[Stored entries]
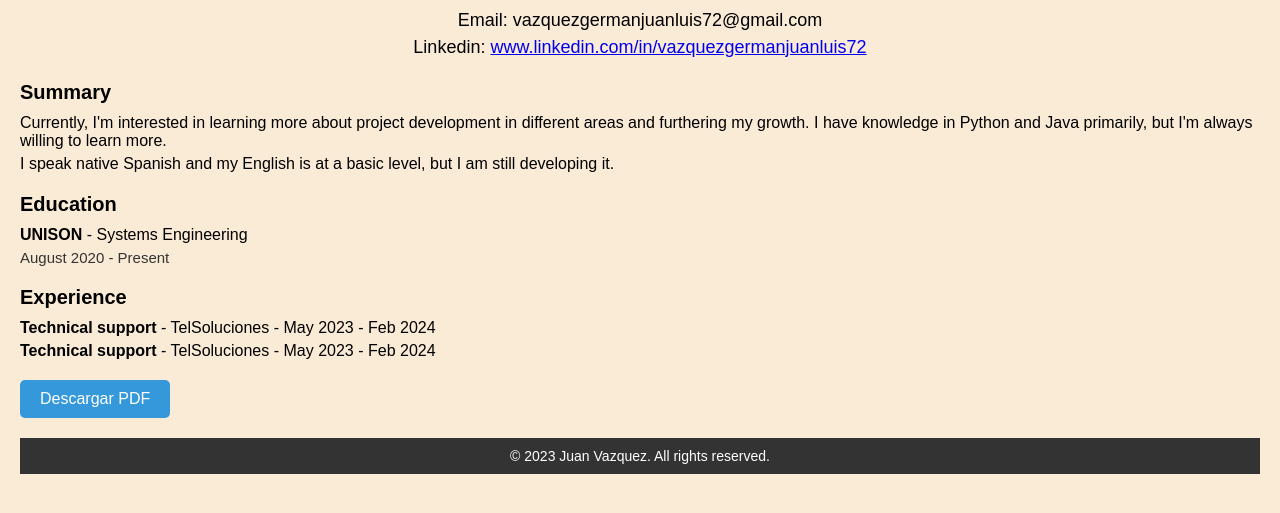
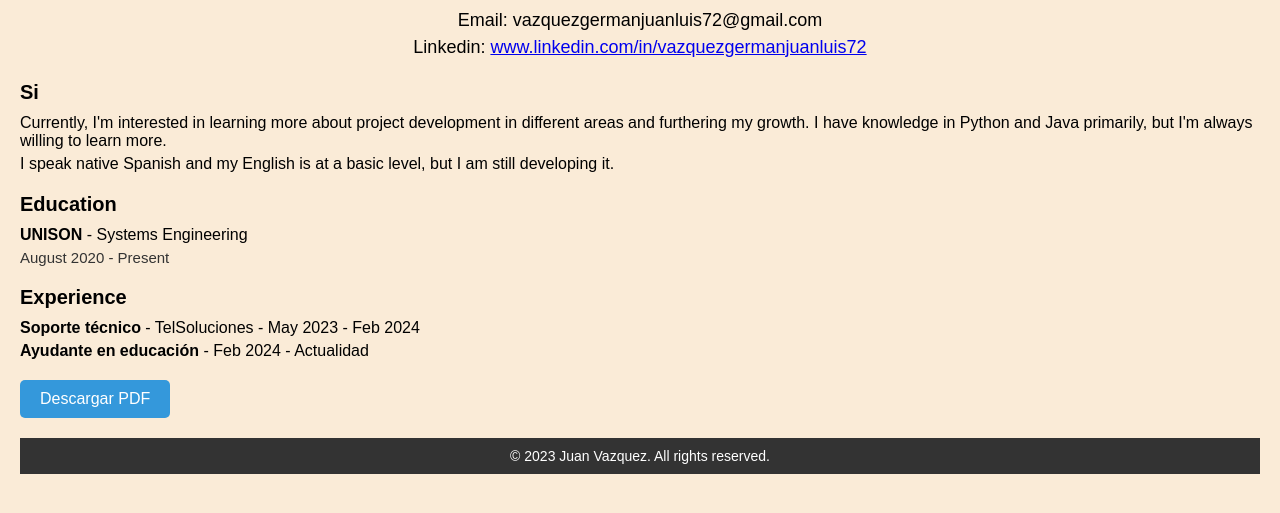
Before and after one commit to JuanVazquez72/JuanVazquez72.github.io, a plain HTML site: page index.html in a window 1280 px wide. Shown: the part 69-582 px from the top of the page. Drawn offline with Linux system fonts and the light colour scheme.

Commit message:
Add files via upload

```diff
--- a/index.html
+++ b/index.html
@@ -71,7 +71,7 @@
     </div>
 
     <div class="section">
-        <h2>Summary</h2>
+        <h2>Si</h2>
         <p> Currently, I'm interested in learning more about project development in different areas and furthering my growth. I have knowledge in Python and Java primarily, but I'm always willing to learn more. </p>
         <p> I speak native Spanish and my English is at a basic level, but I am still developing it.</p>
     </div>
@@ -84,8 +84,8 @@
 
     <div class="section">
         <h2>Experience</h2>
-        <p><strong>Technical support</strong> - TelSoluciones - May 2023 - Feb 2024 </p>
-        <p><strong>Technical support</strong> - TelSoluciones - May 2023 - Feb 2024 </p>
+        <p><strong>Soporte técnico</strong> - TelSoluciones - May 2023 - Feb 2024 </p>
+        <p><strong>Ayudante en educación</strong> - Feb 2024 - Actualidad </p>
     </div>
 
     <div class="section">
```
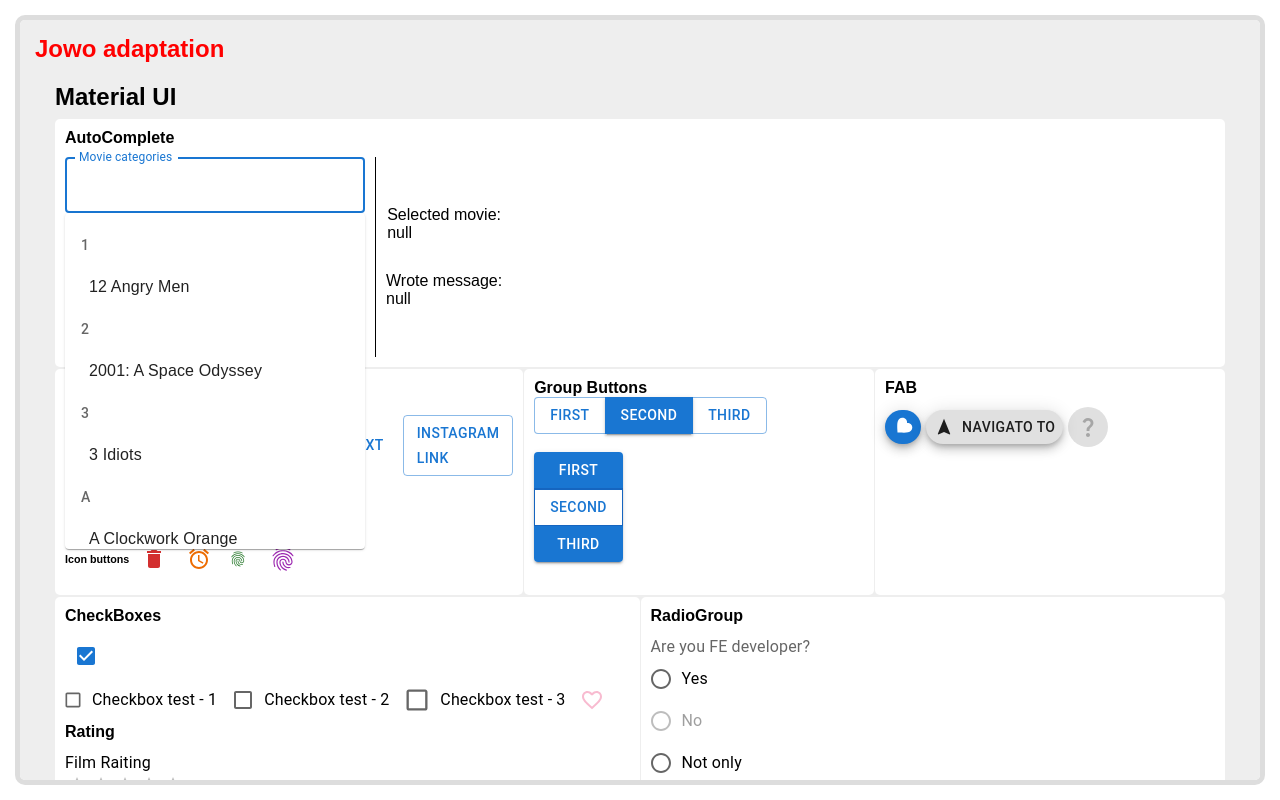
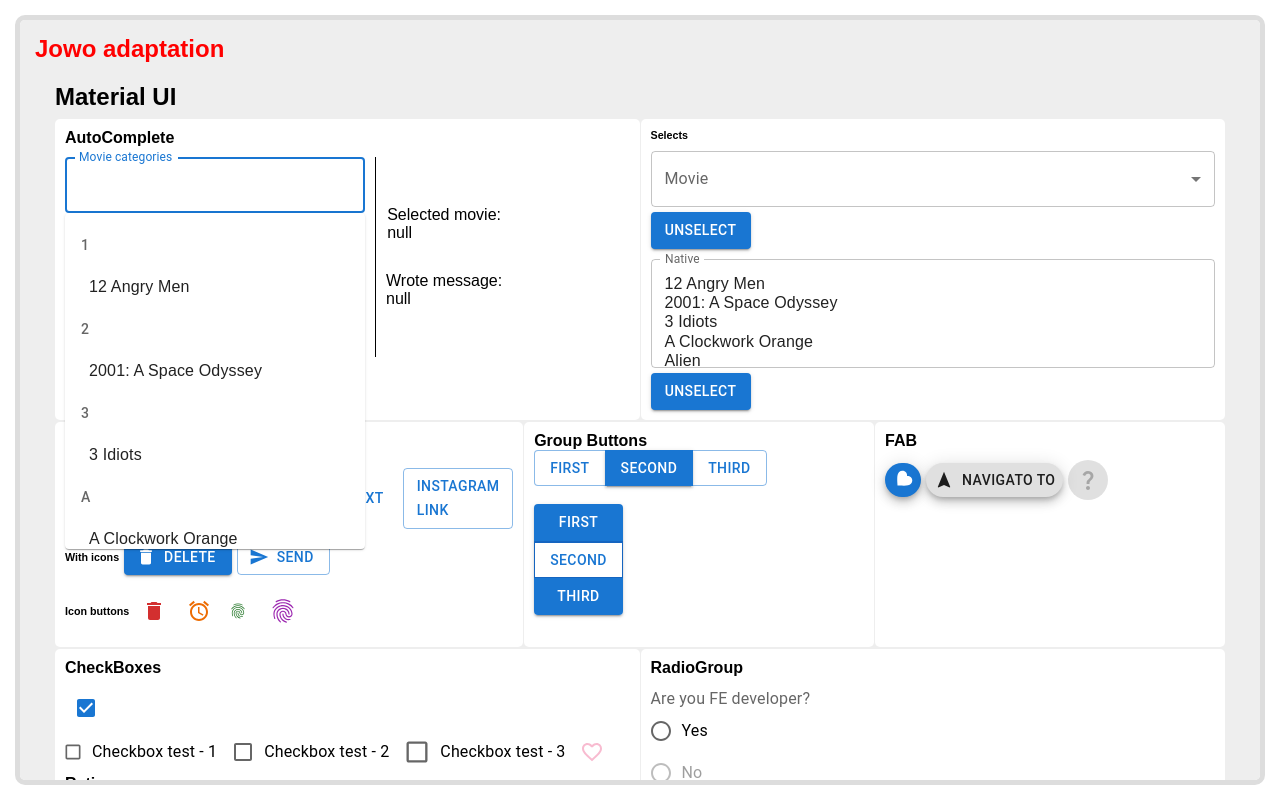
Before and after one commit to partnersinbahamas/jowo-adaptation, a React (Create React App) app: page / in a window 1280 px wide. Both pictures are taken after a click on the element "Movie categories". Built offline with nearby package versions, Linux system fonts and the light colour scheme.

Commit message:
Select implemented

```diff
--- a/src/components/Mui/Mui.tsx
+++ b/src/components/Mui/Mui.tsx
@@ -8,6 +8,7 @@ import { Checkboxes } from './Checkboxes/Checkboxes';
 import { Fabs } from './Fabs/Fabs';
 import { DoubleSection } from './DoubleSection/DoubleSection';
 import { RadioGroup } from './RadioGroup/RadioGroup';
+import { Selects } from './Selects/Selects';
 
 export const Mui = () => {
   return (
@@ -15,9 +16,15 @@ export const Mui = () => {
       <h1 className={styles.title}>Material UI</h1>
 
       <div className={styles.sections}>
+        <DoubleSection>
           <Section>
             <AutoComplete />
           </Section>
+
+          <Section>
+            <Selects/>
+          </Section>
+        </DoubleSection>
 
         <DoubleSection>
           <Section>
--- /dev/null
+++ b/src/components/Mui/Selects/Selects.module.scss
@@ -0,0 +1,8 @@
+.wrapper {}
+
+.container {
+  margin-top: 10px;
+  display: flex;
+  flex-direction: column;
+  gap: 5px;
+}
--- /dev/null
+++ b/src/components/Mui/Selects/Selects.tsx
@@ -0,0 +1,140 @@
+import { Box, Button, FormControl, InputLabel, MenuItem, Select, SelectChangeEvent } from '@mui/material';
+import { movies } from '../../../helpers/variables';
+import styles from './Selects.module.scss';
+import { useState } from 'react';
+
+export const Selects = () => {
+  const [movieArr, setMovieArr] = useState<any>([]);
+  const [selectedValue, setSelectedValue] = useState<string | null>(null);
+  const [isError, setIsError] = useState<boolean>(false);
+
+  const handleChangeMultiple = (event: any) => {
+    const { options } = event.target;
+
+    console.log(options);
+
+    const value: string[] = [];
+    for (let i = 0, l = options.length; i < l; i += 1) {
+      if (options[i].selected) {
+        value.push(options[i].value);
+      }
+    }
+    setMovieArr(value);
+  };
+
+  const changeHandler = (event: SelectChangeEvent<string | null>) => {
+    const { value } = event.target;
+    setSelectedValue(value);
+  }
+
+  const onSubmitHandler = (event?: React.FormEvent) => {
+    event?.preventDefault();
+
+    if (!selectedValue) {
+      setIsError(true);
+    }
+  }
+
+  console.log(movieArr);
+
+  return (
+    <div className={styles.wrapper}>
+      <h6>Selects</h6>
+
+      <form
+        className={styles.container}
+        onSubmit={(event) => onSubmitHandler(event)}
+      >
+        <Box>
+          <FormControl
+            fullWidth
+            variant="outlined"
+            error={isError}
+          >
+            <InputLabel>
+              {`Movie ${selectedValue ? `: ${selectedValue}` : ''}`}
+            </InputLabel>
+
+            <Select
+              label={`Movie ${selectedValue ? `: ${selectedValue}` : ''}`}
+              value={selectedValue}
+              onChange={(event) => changeHandler(event)}
+              onBlur={onSubmitHandler}
+              onFocus={() => setIsError(false)}
+            >
+              {movies.map((movie) => (
+                <MenuItem
+                  key={movie.label}
+                  value={movie.label}
+                >
+                  {movie.label}
+                </MenuItem>
+              ))}
+            </Select>
+          </FormControl>
+        </Box>
+
+        <Button
+          sx={{width: 100}}
+          variant='contained'
+          type='submit'
+          color={
+            isError ? 'error' : selectedValue
+            && !isError ? 'success' : 'primary'
+          }
+        >
+          UnSelect
+        </Button>
+      </form>
+
+      <form
+        className={styles.container}
+        onSubmit={(event) => onSubmitHandler(event)}
+      >
+        <Box>
+          <FormControl
+            fullWidth
+            variant="outlined"
+            error={isError}
+          >
+            <InputLabel shrink>Native</InputLabel>
+
+            <Select
+              native
+              multiple
+              label="Native"
+              value={movieArr}
+              onChange={handleChangeMultiple}
+              onBlur={onSubmitHandler}
+              onFocus={() => setIsError(false)}
+              inputProps={{
+                id: 'select-multiple-native',
+              }}
+            >
+              {movies.map((movie) => (
+                <option
+                  key={movie.label}
+                  value={movie.label}
+                >
+                  {movie.label}
+                </option>
+              ))}
+            </Select>
+          </FormControl>
+        </Box>
+
+        <Button
+          sx={{width: 100}}
+          variant='contained'
+          type='submit'
+          color={
+            isError ? 'error' : selectedValue
+            && !isError ? 'success' : 'primary'
+          }
+        >
+          UnSelect
+        </Button>
+      </form>
+    </div>
+  )
+}
--- a/src/helpers/variables.ts
+++ b/src/helpers/variables.ts
@@ -1,29 +1,30 @@
 export const movies = [
     { id: 1, label: 'The Shawshank Redemption', year: 1994 },
-    { id: 1, label: 'The Godfather', year: 1972 },
-    { id: 1, label: 'The Godfather: Part II', year: 1974 },
-    { id: 1, label: 'The Dark Knight', year: 2008 },
-    { id: 1, label: '12 Angry Men', year: 1957 },
-    { id: 1, label: "Schindler`'s List", year: 1993 },
-    { id: 1, label: 'Pulp Fiction', year: 1994 },
+    { id: 2, label: 'The Godfather', year: 1972 },
+    { id: 3, label: 'The Godfather: Part II', year: 1974 },
+    { id: 4, label: 'The Dark Knight', year: 2008 },
+    { id: 5, label: '12 Angry Men', year: 1957 },
+    { id: 6, label: "Schindler`'s List", year: 1993 },
+    { id: 7, label: 'Pulp Fiction', year: 1994 },
     {
-      id: 1,
+      id: 8,
       label: 'The Lord of the Rings: The Return of the King',
       year: 2003,
     },
-    { id: 1, label: 'The Good, the Bad and the Ugly', year: 1966 },
-    { id: 1, label: 'Fight Club', year: 1999 },
+    { id: 9, label: 'The Good, the Bad and the Ugly', year: 1966 },
+    { id: 10, label: 'Fight Club', year: 1999 },
     {
-      id: 1,
+      id: 11,
       label: 'The Lord of the Rings: The Fellowship of the Ring',
       year: 2001,
     },
     {
+      id: 12,
       label: 'Star Wars: Episode V - The Empire Strikes Back',
       year: 1980,
     },
-    { label: 'Forrest Gump', year: 1994 },
-    { label: 'Inception', year: 2010 },
+    { id: 13, label: 'Forrest Gump', year: 1994 },
+    { id: 14, label: 'Inception', year: 2010 },
     {
       label: 'The Lord of the Rings: The Two Towers',
       year: 2002,
```
Lines whose indentation alone changed are shown as unchanged.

§ WHAT THE TASK ASKS
The reply should hold every entry above, given again exactly, but not a single picture.

§ WRITTEN RESPONSE
Before and after one commit to JuanVazquez72/JuanVazquez72.github.io, a plain HTML site: page index.html in a window 1280 px wide. Shown: the part 69-582 px from the top of the page. Drawn offline with Linux system fonts and the light colour scheme.

Commit message:
Add files via upload

```diff
--- a/index.html
+++ b/index.html
@@ -71,7 +71,7 @@
     </div>
 
     <div class="section">
-        <h2>Summary</h2>
+        <h2>Si</h2>
         <p> Currently, I'm interested in learning more about project development in different areas and furthering my growth. I have knowledge in Python and Java primarily, but I'm always willing to learn more. </p>
         <p> I speak native Spanish and my English is at a basic level, but I am still developing it.</p>
     </div>
@@ -84,8 +84,8 @@
 
     <div class="section">
         <h2>Experience</h2>
-        <p><strong>Technical support</strong> - TelSoluciones - May 2023 - Feb 2024 </p>
-        <p><strong>Technical support</strong> - TelSoluciones - May 2023 - Feb 2024 </p>
+        <p><strong>Soporte técnico</strong> - TelSoluciones - May 2023 - Feb 2024 </p>
+        <p><strong>Ayudante en educación</strong> - Feb 2024 - Actualidad </p>
     </div>
 
     <div class="section">
```
Before and after one commit to partnersinbahamas/jowo-adaptation, a React (Create React App) app: page / in a window 1280 px wide. Both pictures are taken after a click on the element "Movie categories". Built offline with nearby package versions, Linux system fonts and the light colour scheme.

Commit message:
Select implemented

```diff
--- a/src/components/Mui/Mui.tsx
+++ b/src/components/Mui/Mui.tsx
@@ -8,6 +8,7 @@ import { Checkboxes } from './Checkboxes/Checkboxes';
 import { Fabs } from './Fabs/Fabs';
 import { DoubleSection } from './DoubleSection/DoubleSection';
 import { RadioGroup } from './RadioGroup/RadioGroup';
+import { Selects } from './Selects/Selects';
 
 export const Mui = () => {
   return (
@@ -15,9 +16,15 @@ export const Mui = () => {
       <h1 className={styles.title}>Material UI</h1>
 
       <div className={styles.sections}>
+        <DoubleSection>
           <Section>
             <AutoComplete />
           </Section>
+
+          <Section>
+            <Selects/>
+          </Section>
+        </DoubleSection>
 
         <DoubleSection>
           <Section>
--- /dev/null
+++ b/src/components/Mui/Selects/Selects.module.scss
@@ -0,0 +1,8 @@
+.wrapper {}
+
+.container {
+  margin-top: 10px;
+  display: flex;
+  flex-direction: column;
+  gap: 5px;
+}
--- /dev/null
+++ b/src/components/Mui/Selects/Selects.tsx
@@ -0,0 +1,140 @@
+import { Box, Button, FormControl, InputLabel, MenuItem, Select, SelectChangeEvent } from '@mui/material';
+import { movies } from '../../../helpers/variables';
+import styles from './Selects.module.scss';
+import { useState } from 'react';
+
+export const Selects = () => {
+  const [movieArr, setMovieArr] = useState<any>([]);
+  const [selectedValue, setSelectedValue] = useState<string | null>(null);
+  const [isError, setIsError] = useState<boolean>(false);
+
+  const handleChangeMultiple = (event: any) => {
+    const { options } = event.target;
+
+    console.log(options);
+
+    const value: string[] = [];
+    for (let i = 0, l = options.length; i < l; i += 1) {
+      if (options[i].selected) {
+        value.push(options[i].value);
+      }
+    }
+    setMovieArr(value);
+  };
+
+  const changeHandler = (event: SelectChangeEvent<string | null>) => {
+    const { value } = event.target;
+    setSelectedValue(value);
+  }
+
+  const onSubmitHandler = (event?: React.FormEvent) => {
+    event?.preventDefault();
+
+    if (!selectedValue) {
+      setIsError(true);
+    }
+  }
+
+  console.log(movieArr);
+
+  return (
+    <div className={styles.wrapper}>
+      <h6>Selects</h6>
+
+      <form
+        className={styles.container}
+        onSubmit={(event) => onSubmitHandler(event)}
+      >
+        <Box>
+          <FormControl
+            fullWidth
+            variant="outlined"
+            error={isError}
+          >
+            <InputLabel>
+              {`Movie ${selectedValue ? `: ${selectedValue}` : ''}`}
+            </InputLabel>
+
+            <Select
+              label={`Movie ${selectedValue ? `: ${selectedValue}` : ''}`}
+              value={selectedValue}
+              onChange={(event) => changeHandler(event)}
+              onBlur={onSubmitHandler}
+              onFocus={() => setIsError(false)}
+            >
+              {movies.map((movie) => (
+                <MenuItem
+                  key={movie.label}
+                  value={movie.label}
+                >
+                  {movie.label}
+                </MenuItem>
+              ))}
+            </Select>
+          </FormControl>
+        </Box>
+
+        <Button
+          sx={{width: 100}}
+          variant='contained'
+          type='submit'
+          color={
+            isError ? 'error' : selectedValue
+            && !isError ? 'success' : 'primary'
+          }
+        >
+          UnSelect
+        </Button>
+      </form>
+
+      <form
+        className={styles.container}
+        onSubmit={(event) => onSubmitHandler(event)}
+      >
+        <Box>
+          <FormControl
+            fullWidth
+            variant="outlined"
+            error={isError}
+          >
+            <InputLabel shrink>Native</InputLabel>
+
+            <Select
+              native
+              multiple
+              label="Native"
+              value={movieArr}
+              onChange={handleChangeMultiple}
+              onBlur={onSubmitHandler}
+              onFocus={() => setIsError(false)}
+              inputProps={{
+                id: 'select-multiple-native',
+              }}
+            >
+              {movies.map((movie) => (
+                <option
+                  key={movie.label}
+                  value={movie.label}
+                >
+                  {movie.label}
+                </option>
+              ))}
+            </Select>
+          </FormControl>
+        </Box>
+
+        <Button
+          sx={{width: 100}}
+          variant='contained'
+          type='submit'
+          color={
+            isError ? 'error' : selectedValue
+            && !isError ? 'success' : 'primary'
+          }
+        >
+          UnSelect
+        </Button>
+      </form>
+    </div>
+  )
+}
--- a/src/helpers/variables.ts
+++ b/src/helpers/variables.ts
@@ -1,29 +1,30 @@
 export const movies = [
     { id: 1, label: 'The Shawshank Redemption', year: 1994 },
-    { id: 1, label: 'The Godfather', year: 1972 },
-    { id: 1, label: 'The Godfather: Part II', year: 1974 },
-    { id: 1, label: 'The Dark Knight', year: 2008 },
-    { id: 1, label: '12 Angry Men', year: 1957 },
-    { id: 1, label: "Schindler`'s List", year: 1993 },
-    { id: 1, label: 'Pulp Fiction', year: 1994 },
+    { id: 2, label: 'The Godfather', year: 1972 },
+    { id: 3, label: 'The Godfather: Part II', year: 1974 },
+    { id: 4, label: 'The Dark Knight', year: 2008 },
+    { id: 5, label: '12 Angry Men', year: 1957 },
+    { id: 6, label: "Schindler`'s List", year: 1993 },
+    { id: 7, label: 'Pulp Fiction', year: 1994 },
     {
-      id: 1,
+      id: 8,
       label: 'The Lord of the Rings: The Return of the King',
       year: 2003,
     },
-    { id: 1, label: 'The Good, the Bad and the Ugly', year: 1966 },
-    { id: 1, label: 'Fight Club', year: 1999 },
+    { id: 9, label: 'The Good, the Bad and the Ugly', year: 1966 },
+    { id: 10, label: 'Fight Club', year: 1999 },
     {
-      id: 1,
+      id: 11,
       label: 'The Lord of the Rings: The Fellowship of the Ring',
       year: 2001,
     },
     {
+      id: 12,
       label: 'Star Wars: Episode V - The Empire Strikes Back',
       year: 1980,
     },
-    { label: 'Forrest Gump', year: 1994 },
-    { label: 'Inception', year: 2010 },
+    { id: 13, label: 'Forrest Gump', year: 1994 },
+    { id: 14, label: 'Inception', year: 2010 },
     {
       label: 'The Lord of the Rings: The Two Towers',
       year: 2002,
```
Lines whose indentation alone changed are shown as unchanged.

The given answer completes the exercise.